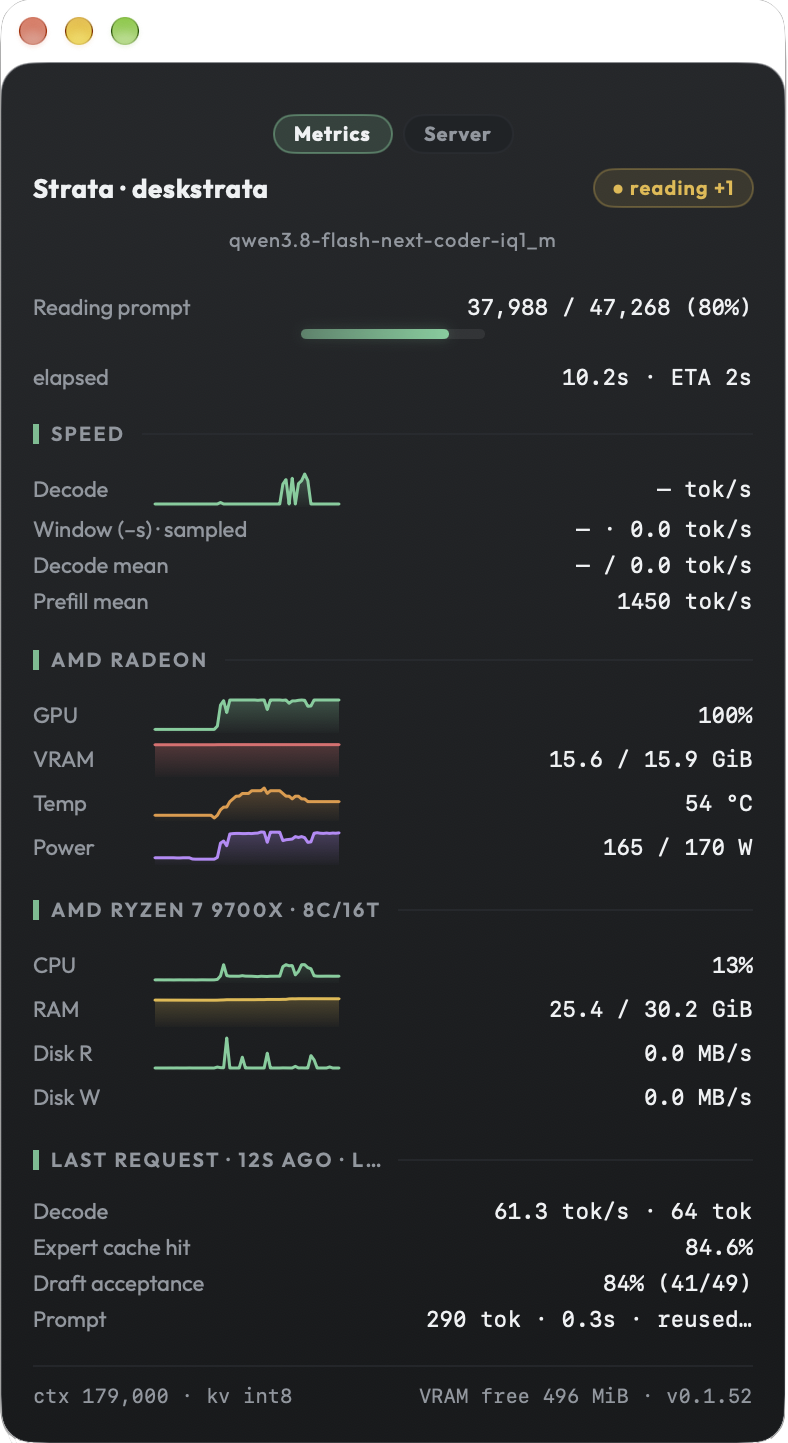
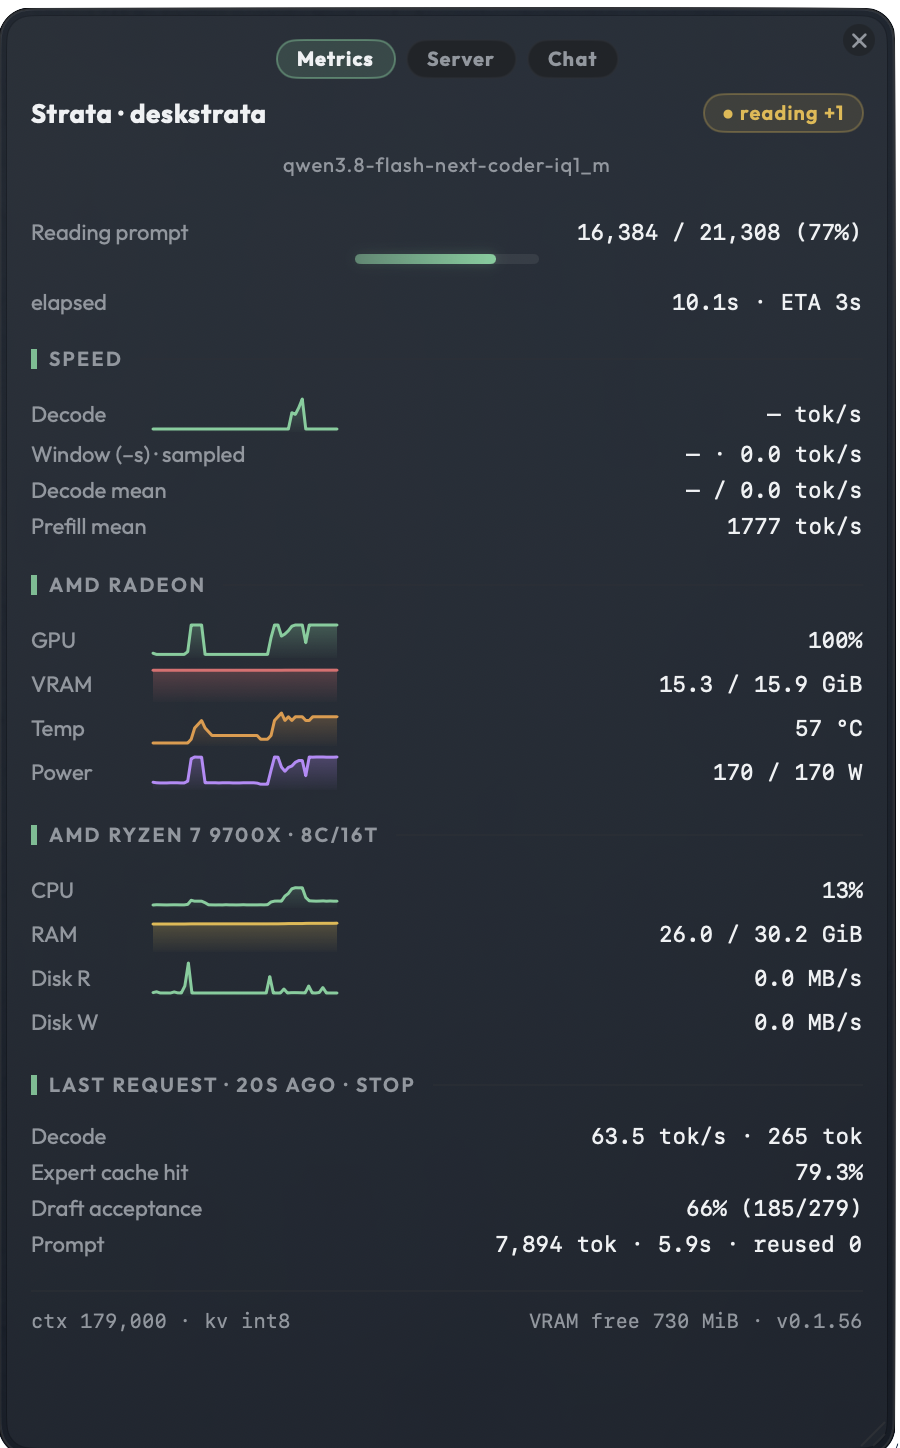
Add mini and chat screenshots to README

diff --git a/README.md b/README.md
@@ -8,6 +8,8 @@ another model.
 | Metrics tab | Server tab |
 |---|---|
 | ![Strata widget — Metrics tab](docs/screenshots/metrics.png) | ![Strata widget — Server tab](docs/screenshots/server.png) |
+| **Mini card** (compact view) | **Chat** window |
+| ![Strata widget — Mini card](docs/screenshots/mini.png) | ![Strata widget — Chat](docs/screenshots/chat.png) |
 
 **This is my personal tool.** I built it for my own setup — two machines, two
 servers, several models per machine — and it is shaped around how I actually run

—————

Exercise goal:
If a line in the data contains the string "screenshots", copy it.

Answer to this exercise:
Add mini and chat screenshots to README
 | ![Strata widget — Metrics tab](docs/screenshots/metrics.png) | ![Strata widget — Server tab](docs/screenshots/server.png) |
+| ![Strata widget — Mini card](docs/screenshots/mini.png) | ![Strata widget — Chat](docs/screenshots/chat.png) |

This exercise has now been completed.